On Monday, government Secretary Adalberto Vasconcelos, who has been tasked with creating public-private infrastructure partnerships, said the country would privatize more airports and secure new investment for railways.
For roadways, five concessions are slated for auction this year with a long pipeline of projects to follow, according to Freitas. BR-262/381 in the state of Minas Gerais, sometimes called the “Road of Death” because its poor condition has contributed to lethal accidents, will also be put on the privatization list next month, he said.
The Trans-Amazonian highway, officially known as BR-230, was inaugurated in the 1970s under Brazil’s military dictatorship, but only a fraction of its nearly 3,000 kilometers (1,864-miles) were paved and much of the existing roadway has fallen into disrepair. It stretches from the coastal state of Paraiba deep into Amazonas state. Original plans for it to reach the border with Peru were never completed.
Nevertheless, research by Brazil’s space agency and academics has linked the road to a rise in deforestation, and road improvements allowing easier access deep into the Amazon have consistently led to increased deforestation nearby.
He said that major construction firms that were implicated in corruption schemes remain unable to participate in public auctions for infrastructure projects, but could act as subcontractors for winners of concession auctions.
Engineering conglomerates Odebrecht SA and Andrade Gutierrez SA, both implicated in corruption schemes to fix contracts, signed leniency deals with the government admitting guilt and agreeing to cooperate, which allows them to contest government contracts. Companies linked to corruption but without such leniency deals may be subject to legal challenges.

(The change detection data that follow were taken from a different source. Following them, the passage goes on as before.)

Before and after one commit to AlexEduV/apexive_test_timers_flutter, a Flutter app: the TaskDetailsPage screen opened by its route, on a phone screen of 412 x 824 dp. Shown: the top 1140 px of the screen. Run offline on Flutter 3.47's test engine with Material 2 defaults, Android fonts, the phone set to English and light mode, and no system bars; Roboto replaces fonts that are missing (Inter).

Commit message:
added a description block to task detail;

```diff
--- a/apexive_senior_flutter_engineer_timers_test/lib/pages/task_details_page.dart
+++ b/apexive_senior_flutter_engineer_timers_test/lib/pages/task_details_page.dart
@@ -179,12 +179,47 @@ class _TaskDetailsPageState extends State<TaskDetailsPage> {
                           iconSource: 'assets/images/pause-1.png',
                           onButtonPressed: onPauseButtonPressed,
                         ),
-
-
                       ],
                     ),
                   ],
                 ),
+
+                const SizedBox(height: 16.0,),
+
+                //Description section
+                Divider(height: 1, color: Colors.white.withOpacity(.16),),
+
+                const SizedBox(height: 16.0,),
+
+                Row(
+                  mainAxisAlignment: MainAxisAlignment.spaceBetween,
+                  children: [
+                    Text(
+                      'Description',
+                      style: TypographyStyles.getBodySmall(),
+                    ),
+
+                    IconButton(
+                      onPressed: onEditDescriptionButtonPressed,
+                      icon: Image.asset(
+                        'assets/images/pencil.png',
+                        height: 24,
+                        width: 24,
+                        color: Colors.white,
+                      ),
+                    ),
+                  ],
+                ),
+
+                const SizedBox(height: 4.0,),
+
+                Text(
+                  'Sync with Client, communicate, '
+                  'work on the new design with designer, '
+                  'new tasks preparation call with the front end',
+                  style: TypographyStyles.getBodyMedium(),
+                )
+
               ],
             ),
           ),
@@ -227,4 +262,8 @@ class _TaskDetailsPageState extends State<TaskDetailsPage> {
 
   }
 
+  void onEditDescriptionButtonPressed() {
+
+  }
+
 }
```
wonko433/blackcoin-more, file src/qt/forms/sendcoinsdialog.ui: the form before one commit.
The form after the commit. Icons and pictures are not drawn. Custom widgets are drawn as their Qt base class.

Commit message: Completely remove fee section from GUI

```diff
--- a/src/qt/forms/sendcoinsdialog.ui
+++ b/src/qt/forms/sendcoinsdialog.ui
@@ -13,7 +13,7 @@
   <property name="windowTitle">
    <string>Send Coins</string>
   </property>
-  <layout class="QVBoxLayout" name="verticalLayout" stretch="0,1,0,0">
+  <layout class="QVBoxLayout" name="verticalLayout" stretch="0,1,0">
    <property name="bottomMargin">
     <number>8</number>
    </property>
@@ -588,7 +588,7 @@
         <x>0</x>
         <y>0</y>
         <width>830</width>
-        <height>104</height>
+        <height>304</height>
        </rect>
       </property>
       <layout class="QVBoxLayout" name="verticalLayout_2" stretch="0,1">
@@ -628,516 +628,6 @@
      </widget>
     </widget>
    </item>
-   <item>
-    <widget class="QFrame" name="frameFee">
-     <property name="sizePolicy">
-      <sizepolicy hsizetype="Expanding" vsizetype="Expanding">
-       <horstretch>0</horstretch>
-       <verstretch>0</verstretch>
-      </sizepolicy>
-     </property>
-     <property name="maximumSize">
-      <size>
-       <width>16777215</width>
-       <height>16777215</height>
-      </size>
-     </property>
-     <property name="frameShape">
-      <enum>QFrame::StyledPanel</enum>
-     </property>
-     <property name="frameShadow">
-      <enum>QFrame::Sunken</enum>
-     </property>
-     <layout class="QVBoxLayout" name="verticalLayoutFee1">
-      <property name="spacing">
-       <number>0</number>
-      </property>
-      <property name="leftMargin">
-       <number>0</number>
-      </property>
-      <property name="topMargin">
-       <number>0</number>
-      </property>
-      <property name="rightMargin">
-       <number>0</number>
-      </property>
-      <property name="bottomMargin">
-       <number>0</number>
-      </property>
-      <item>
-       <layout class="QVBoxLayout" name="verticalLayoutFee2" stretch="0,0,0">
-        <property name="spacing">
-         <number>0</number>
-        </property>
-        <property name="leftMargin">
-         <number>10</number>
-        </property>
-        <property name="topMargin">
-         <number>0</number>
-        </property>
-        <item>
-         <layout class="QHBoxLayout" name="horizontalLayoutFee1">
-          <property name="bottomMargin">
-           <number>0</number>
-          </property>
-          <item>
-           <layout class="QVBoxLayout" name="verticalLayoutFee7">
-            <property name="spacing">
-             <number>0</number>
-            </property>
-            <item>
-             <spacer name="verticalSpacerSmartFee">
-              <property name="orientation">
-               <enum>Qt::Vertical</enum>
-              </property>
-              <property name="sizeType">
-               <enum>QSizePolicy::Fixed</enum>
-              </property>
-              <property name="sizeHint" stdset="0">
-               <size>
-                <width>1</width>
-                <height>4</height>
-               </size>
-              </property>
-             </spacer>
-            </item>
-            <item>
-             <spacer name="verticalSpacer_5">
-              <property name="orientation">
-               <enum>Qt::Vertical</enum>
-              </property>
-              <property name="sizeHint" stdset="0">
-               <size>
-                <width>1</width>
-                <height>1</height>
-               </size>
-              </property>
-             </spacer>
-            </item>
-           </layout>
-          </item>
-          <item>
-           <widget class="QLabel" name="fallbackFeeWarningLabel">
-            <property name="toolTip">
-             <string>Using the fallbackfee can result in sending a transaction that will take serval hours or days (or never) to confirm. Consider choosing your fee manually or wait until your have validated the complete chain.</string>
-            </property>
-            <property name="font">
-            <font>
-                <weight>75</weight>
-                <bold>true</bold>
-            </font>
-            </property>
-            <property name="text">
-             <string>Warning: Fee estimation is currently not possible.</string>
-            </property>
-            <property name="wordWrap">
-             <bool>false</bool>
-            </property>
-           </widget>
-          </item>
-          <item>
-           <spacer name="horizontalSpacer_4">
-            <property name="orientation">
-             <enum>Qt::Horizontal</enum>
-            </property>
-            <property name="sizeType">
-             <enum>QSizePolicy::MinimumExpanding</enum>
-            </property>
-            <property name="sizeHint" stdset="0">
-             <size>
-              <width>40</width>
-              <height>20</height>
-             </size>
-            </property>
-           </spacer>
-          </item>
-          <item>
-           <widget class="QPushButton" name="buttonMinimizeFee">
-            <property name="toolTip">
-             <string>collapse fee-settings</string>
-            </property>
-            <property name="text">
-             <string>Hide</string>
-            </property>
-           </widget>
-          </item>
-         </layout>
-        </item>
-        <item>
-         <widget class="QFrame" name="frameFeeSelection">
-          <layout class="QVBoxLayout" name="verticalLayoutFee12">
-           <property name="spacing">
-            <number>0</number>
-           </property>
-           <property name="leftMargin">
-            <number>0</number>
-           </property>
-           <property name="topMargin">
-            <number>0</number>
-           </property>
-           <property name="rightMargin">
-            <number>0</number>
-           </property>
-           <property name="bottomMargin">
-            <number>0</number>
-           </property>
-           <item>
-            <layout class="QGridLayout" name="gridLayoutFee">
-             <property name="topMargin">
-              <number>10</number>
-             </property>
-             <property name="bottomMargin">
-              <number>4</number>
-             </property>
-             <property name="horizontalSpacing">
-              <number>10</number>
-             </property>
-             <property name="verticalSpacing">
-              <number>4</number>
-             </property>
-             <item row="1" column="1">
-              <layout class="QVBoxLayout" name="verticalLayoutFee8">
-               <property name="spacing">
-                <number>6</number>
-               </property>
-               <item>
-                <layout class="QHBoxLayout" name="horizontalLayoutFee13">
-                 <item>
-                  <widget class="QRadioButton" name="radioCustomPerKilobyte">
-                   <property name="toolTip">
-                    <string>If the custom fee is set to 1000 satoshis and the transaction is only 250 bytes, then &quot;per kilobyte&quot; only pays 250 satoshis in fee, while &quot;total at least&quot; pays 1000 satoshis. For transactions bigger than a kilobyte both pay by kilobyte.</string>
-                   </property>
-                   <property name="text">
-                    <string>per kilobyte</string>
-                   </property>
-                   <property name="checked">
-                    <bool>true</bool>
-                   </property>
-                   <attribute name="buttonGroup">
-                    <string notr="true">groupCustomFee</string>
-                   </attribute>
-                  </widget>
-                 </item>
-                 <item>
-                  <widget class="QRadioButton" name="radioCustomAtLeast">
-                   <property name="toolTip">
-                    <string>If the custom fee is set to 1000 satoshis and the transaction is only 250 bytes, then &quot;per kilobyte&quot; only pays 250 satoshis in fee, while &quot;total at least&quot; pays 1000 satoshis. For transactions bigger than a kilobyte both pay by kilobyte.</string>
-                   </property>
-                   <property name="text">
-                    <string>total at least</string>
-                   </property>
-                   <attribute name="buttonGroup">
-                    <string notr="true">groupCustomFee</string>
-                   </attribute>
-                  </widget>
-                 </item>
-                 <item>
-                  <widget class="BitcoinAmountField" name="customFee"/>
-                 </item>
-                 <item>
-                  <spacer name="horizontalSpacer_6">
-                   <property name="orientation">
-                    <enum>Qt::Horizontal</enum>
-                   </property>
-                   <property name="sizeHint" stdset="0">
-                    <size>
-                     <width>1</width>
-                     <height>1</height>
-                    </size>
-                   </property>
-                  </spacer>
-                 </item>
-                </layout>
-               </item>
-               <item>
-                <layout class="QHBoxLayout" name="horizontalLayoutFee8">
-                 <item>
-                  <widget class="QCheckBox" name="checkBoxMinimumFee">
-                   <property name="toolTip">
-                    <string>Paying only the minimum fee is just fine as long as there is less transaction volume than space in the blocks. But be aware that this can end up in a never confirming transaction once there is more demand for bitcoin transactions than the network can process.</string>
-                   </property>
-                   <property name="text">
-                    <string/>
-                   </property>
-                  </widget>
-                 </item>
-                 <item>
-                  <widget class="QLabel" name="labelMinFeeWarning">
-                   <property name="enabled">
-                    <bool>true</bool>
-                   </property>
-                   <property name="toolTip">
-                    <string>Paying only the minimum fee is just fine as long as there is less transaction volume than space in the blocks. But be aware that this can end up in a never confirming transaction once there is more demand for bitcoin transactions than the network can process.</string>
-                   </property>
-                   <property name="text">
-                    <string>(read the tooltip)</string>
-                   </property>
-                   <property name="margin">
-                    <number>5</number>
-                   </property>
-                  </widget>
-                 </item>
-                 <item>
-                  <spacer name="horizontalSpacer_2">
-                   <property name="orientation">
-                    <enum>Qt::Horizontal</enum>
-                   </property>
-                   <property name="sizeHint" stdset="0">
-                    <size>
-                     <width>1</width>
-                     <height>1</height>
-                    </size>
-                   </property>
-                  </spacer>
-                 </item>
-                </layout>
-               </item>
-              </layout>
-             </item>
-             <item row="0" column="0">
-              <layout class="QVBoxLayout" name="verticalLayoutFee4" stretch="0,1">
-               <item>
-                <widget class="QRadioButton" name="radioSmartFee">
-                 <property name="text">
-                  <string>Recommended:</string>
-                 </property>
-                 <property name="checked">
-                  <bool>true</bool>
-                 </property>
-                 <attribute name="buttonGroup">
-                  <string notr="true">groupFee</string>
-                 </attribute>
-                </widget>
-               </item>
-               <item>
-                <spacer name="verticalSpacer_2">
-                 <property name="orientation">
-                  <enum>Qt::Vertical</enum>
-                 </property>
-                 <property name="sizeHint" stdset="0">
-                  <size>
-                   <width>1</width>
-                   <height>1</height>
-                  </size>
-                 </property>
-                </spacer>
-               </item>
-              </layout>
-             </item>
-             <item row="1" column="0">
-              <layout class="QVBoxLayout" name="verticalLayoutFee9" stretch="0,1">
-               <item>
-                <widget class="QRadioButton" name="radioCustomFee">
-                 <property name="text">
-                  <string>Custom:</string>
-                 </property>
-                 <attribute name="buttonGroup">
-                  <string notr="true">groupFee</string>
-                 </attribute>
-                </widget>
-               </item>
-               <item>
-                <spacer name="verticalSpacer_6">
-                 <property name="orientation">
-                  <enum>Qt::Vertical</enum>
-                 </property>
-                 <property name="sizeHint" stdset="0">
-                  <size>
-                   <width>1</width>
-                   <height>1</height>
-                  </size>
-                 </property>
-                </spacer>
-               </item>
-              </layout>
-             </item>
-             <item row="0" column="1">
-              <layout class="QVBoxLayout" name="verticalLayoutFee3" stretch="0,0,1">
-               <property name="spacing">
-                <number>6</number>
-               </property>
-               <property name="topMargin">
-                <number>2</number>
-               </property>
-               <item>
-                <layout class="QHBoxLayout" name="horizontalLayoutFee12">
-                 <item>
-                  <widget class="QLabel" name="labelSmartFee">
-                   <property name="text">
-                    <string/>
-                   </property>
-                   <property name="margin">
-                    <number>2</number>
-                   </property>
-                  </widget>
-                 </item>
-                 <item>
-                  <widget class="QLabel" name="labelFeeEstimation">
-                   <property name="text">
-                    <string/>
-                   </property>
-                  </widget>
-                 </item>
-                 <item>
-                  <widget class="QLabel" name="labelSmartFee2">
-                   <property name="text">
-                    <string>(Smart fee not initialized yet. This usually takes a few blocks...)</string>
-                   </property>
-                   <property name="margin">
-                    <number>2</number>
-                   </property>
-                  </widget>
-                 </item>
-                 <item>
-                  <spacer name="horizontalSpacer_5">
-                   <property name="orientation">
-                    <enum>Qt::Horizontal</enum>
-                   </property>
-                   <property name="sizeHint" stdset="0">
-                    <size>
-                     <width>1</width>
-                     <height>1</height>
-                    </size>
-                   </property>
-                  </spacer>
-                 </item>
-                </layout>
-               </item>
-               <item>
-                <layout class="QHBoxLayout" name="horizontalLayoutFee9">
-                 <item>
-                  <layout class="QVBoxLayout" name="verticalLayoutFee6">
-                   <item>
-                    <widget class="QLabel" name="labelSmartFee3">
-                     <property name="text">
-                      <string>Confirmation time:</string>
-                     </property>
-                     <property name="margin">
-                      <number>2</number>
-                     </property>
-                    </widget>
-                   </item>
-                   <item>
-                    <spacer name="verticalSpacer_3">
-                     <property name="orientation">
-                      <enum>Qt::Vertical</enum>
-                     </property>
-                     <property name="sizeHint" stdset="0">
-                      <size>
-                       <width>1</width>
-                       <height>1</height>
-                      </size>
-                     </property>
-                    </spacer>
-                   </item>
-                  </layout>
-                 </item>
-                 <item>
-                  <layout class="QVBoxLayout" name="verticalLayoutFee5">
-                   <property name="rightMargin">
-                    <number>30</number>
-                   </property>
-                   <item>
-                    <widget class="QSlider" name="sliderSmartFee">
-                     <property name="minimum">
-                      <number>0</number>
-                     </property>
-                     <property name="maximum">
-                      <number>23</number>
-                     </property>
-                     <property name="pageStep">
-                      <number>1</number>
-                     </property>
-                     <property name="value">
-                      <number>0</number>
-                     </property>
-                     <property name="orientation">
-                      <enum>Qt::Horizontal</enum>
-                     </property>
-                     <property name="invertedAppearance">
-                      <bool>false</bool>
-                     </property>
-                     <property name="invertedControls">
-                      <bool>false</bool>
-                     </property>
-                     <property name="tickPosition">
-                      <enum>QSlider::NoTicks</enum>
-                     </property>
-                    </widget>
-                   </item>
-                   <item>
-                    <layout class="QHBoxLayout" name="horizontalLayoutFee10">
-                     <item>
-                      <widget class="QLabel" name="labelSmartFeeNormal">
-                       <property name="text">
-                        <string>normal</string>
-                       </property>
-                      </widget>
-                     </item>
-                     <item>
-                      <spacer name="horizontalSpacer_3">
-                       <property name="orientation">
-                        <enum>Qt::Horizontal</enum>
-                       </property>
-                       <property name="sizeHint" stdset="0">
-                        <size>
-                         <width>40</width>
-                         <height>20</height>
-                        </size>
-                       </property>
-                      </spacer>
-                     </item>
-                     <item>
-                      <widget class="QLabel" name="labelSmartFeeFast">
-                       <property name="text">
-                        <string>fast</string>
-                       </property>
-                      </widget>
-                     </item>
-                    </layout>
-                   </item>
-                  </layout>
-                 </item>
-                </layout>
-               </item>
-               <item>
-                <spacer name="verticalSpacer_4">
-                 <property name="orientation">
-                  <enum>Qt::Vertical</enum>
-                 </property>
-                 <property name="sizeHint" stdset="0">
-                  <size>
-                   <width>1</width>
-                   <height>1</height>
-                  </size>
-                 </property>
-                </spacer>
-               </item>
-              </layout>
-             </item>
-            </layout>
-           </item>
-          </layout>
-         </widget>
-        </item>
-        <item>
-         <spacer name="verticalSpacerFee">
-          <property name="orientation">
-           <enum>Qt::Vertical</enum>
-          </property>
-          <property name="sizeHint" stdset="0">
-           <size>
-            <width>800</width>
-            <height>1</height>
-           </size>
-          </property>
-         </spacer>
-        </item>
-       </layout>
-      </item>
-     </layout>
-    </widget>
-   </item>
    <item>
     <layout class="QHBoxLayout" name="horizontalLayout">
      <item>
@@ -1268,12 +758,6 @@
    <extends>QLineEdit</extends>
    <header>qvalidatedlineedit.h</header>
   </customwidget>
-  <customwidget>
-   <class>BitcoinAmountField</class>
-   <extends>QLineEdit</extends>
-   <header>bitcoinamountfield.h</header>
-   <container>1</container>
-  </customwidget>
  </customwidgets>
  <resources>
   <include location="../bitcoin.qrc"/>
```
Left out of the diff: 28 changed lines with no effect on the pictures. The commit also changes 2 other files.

“They are companies that have know-how, companies with engineering (ability), companies that can provide good services,” Freitas said.